- _Exercise requirements_:
Without the pictures, copy all of the data exactly.

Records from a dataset
>>>
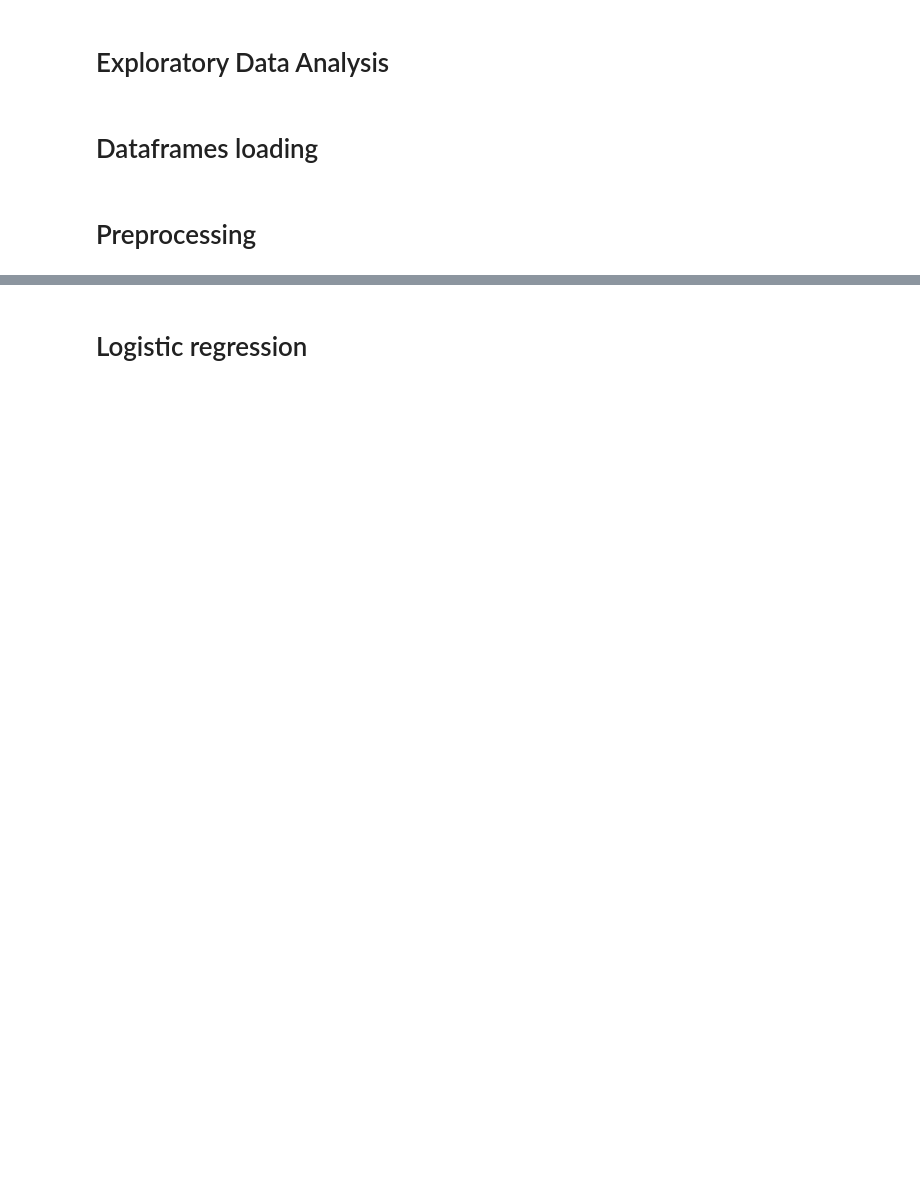
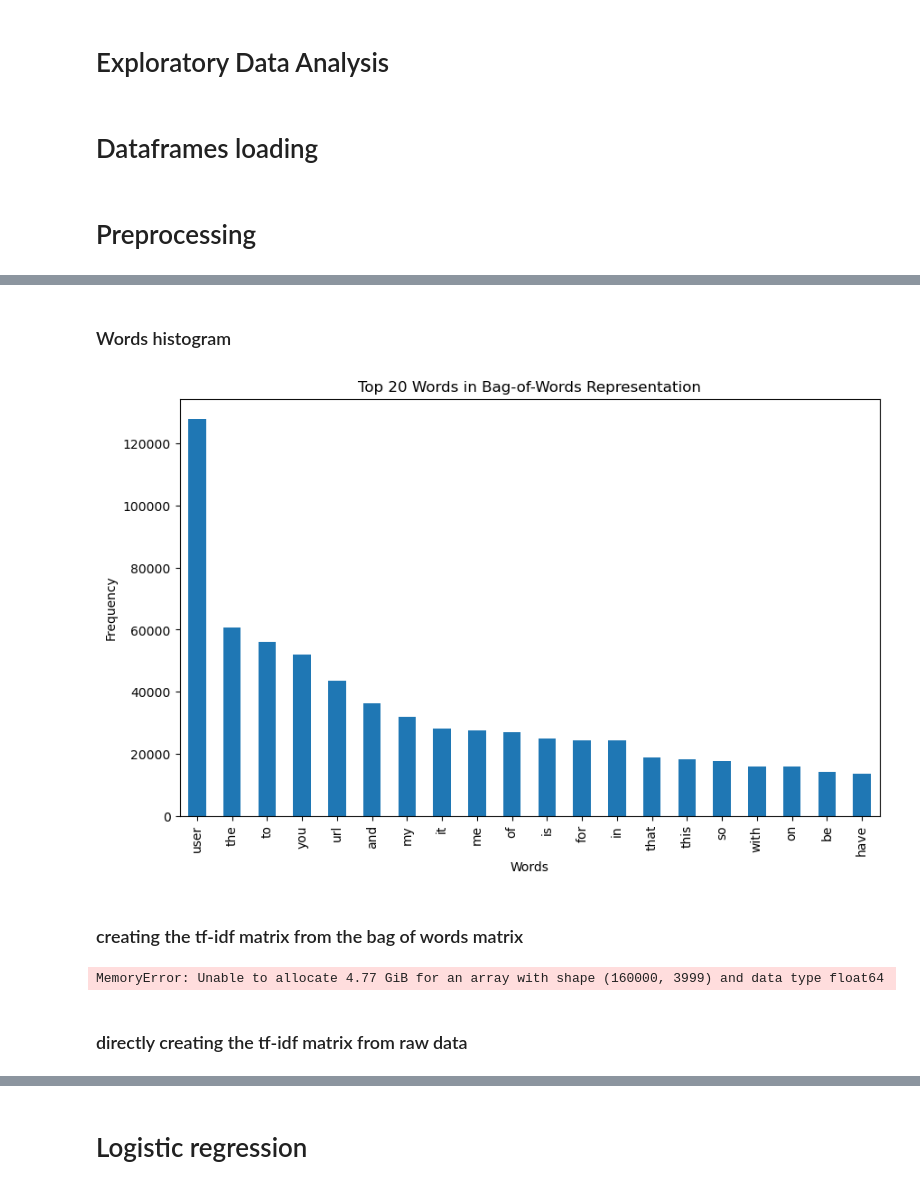
Before and after one commit to KenjiTet/ML-P2-tweet-classification, a Jupyter notebook: notebook/EDA.ipynb, the cells around one changed output, grey strips where cells are left out. Drawn from its saved outputs; the diff is of its cells as text; code cells hidden in the pictures; blank space fills up the shorter version.

```diff
--- a/notebook/EDA.ipynb
+++ b/notebook/EDA.ipynb
@@ -33,0 +36,22 @@ test_df= pd.DataFrame({'Tweets': lines_test})
+# %%
+from sklearn.feature_extraction.text import CountVectorizer
+# Assuming your original dataframe is named 'original_df' and contains a 'Tweets' column
+# You may need to adjust column names based on your actual dataframe structure
+
+# Combine positive and negative dataframes
+combined_df = pd.concat([small_neg_df, small_pos_df], ignore_index=True)
+
+# Initialize the CountVectorizer
+count_vectorizer = CountVectorizer(max_features=4000)  # You can adjust max_features as needed
+
+# Fit and transform the combined data
+bow_matrix = count_vectorizer.fit_transform(combined_df['Tweets'])
+
+# Convert the BoW matrix to a DataFrame
+bow_df = pd.DataFrame(bow_matrix.toarray(), columns=count_vectorizer.get_feature_names_out())
+
+# Add the 'Sentiment' column back to the BoW DataFrame
+bow_df['Sentiment'] = combined_df['Sentiment']
+
+# Display the resulting BoW DataFrame
+bow_df
@@ -34,3 +72,49 @@ test_df= pd.DataFrame({'Tweets': lines_test})
+# %% [markdown]
+### Words histogram
+# %%
+# Sum the occurrences of each word across all tweets
+word_counts = bow_df.drop(columns=['Sentiment']).sum()
+
+# Plot the histogram
+plt.figure(figsize=(10, 6))
+word_counts.sort_values(ascending=False).head(20).plot(kind='bar')
+plt.title('Top 20 Words in Bag-of-Words Representation')
+plt.xlabel('Words')
+plt.ylabel('Frequency')
+plt.show()
+# %% [output]
+[figure, added]
+# %% [markdown]
+### creating the tf-idf matrix from the bag of words matrix
+# %%
+from sklearn.feature_extraction.text import TfidfTransformer
+from sklearn.model_selection import train_test_split
+
+if "user" in bow_df.columns:
+    bow_df.drop(columns=['user'], inplace=True)
+
+# Extract the BoW matrix and 'Sentiment' column from bow_df
+X_bow = bow_df.drop(columns=['Sentiment'])
+y_bow = bow_df['Sentiment']
+
+# Initialize the TfidfTransformer
+tfidf_transformer = TfidfTransformer()
+
+# Split the data into training and testing sets
+X_train, X_test, y_train, y_test = train_test_split(X_bow, y_bow, test_size=0.2, random_state=42)
+
+
+# Fit and transform the BoW matrix to obtain the TF-IDF matrix
+X_train_tfidf = tfidf_transformer.fit_transform(X_train)
+
+# Transform the testing data
+X_test_tfidf = tfidf_transformer.transform(X_test)
+
+X_pred= tfidf_transformer.transform(test_df['Tweets'])
+# %% [output]
+MemoryError: Unable to allocate 4.77 GiB for an array with shape (160000, 3999) and data type float64
+# %% [markdown]
+### directly creating the tf-idf matrix from raw data
 # %%
 from sklearn.feature_extraction.text import TfidfVectorizer
 from sklearn.model_selection import train_test_split
```
Also changed, not shown: parts of 8 cells of this notebook.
<<<
- _Response_:
Before and after one commit to KenjiTet/ML-P2-tweet-classification, a Jupyter notebook: notebook/EDA.ipynb, the cells around one changed output, grey strips where cells are left out. Drawn from its saved outputs; the diff is of its cells as text; code cells hidden in the pictures; blank space fills up the shorter version.

```diff
--- a/notebook/EDA.ipynb
+++ b/notebook/EDA.ipynb
@@ -33,0 +36,22 @@ test_df= pd.DataFrame({'Tweets': lines_test})
+# %%
+from sklearn.feature_extraction.text import CountVectorizer
+# Assuming your original dataframe is named 'original_df' and contains a 'Tweets' column
+# You may need to adjust column names based on your actual dataframe structure
+
+# Combine positive and negative dataframes
+combined_df = pd.concat([small_neg_df, small_pos_df], ignore_index=True)
+
+# Initialize the CountVectorizer
+count_vectorizer = CountVectorizer(max_features=4000)  # You can adjust max_features as needed
+
+# Fit and transform the combined data
+bow_matrix = count_vectorizer.fit_transform(combined_df['Tweets'])
+
+# Convert the BoW matrix to a DataFrame
+bow_df = pd.DataFrame(bow_matrix.toarray(), columns=count_vectorizer.get_feature_names_out())
+
+# Add the 'Sentiment' column back to the BoW DataFrame
+bow_df['Sentiment'] = combined_df['Sentiment']
+
+# Display the resulting BoW DataFrame
+bow_df
@@ -34,3 +72,49 @@ test_df= pd.DataFrame({'Tweets': lines_test})
+# %% [markdown]
+### Words histogram
+# %%
+# Sum the occurrences of each word across all tweets
+word_counts = bow_df.drop(columns=['Sentiment']).sum()
+
+# Plot the histogram
+plt.figure(figsize=(10, 6))
+word_counts.sort_values(ascending=False).head(20).plot(kind='bar')
+plt.title('Top 20 Words in Bag-of-Words Representation')
+plt.xlabel('Words')
+plt.ylabel('Frequency')
+plt.show()
+# %% [output]
+[figure, added]
+# %% [markdown]
+### creating the tf-idf matrix from the bag of words matrix
+# %%
+from sklearn.feature_extraction.text import TfidfTransformer
+from sklearn.model_selection import train_test_split
+
+if "user" in bow_df.columns:
+    bow_df.drop(columns=['user'], inplace=True)
+
+# Extract the BoW matrix and 'Sentiment' column from bow_df
+X_bow = bow_df.drop(columns=['Sentiment'])
+y_bow = bow_df['Sentiment']
+
+# Initialize the TfidfTransformer
+tfidf_transformer = TfidfTransformer()
+
+# Split the data into training and testing sets
+X_train, X_test, y_train, y_test = train_test_split(X_bow, y_bow, test_size=0.2, random_state=42)
+
+
+# Fit and transform the BoW matrix to obtain the TF-IDF matrix
+X_train_tfidf = tfidf_transformer.fit_transform(X_train)
+
+# Transform the testing data
+X_test_tfidf = tfidf_transformer.transform(X_test)
+
+X_pred= tfidf_transformer.transform(test_df['Tweets'])
+# %% [output]
+MemoryError: Unable to allocate 4.77 GiB for an array with shape (160000, 3999) and data type float64
+# %% [markdown]
+### directly creating the tf-idf matrix from raw data
 # %%
 from sklearn.feature_extraction.text import TfidfVectorizer
 from sklearn.model_selection import train_test_split
```
Also changed, not shown: parts of 8 cells of this notebook.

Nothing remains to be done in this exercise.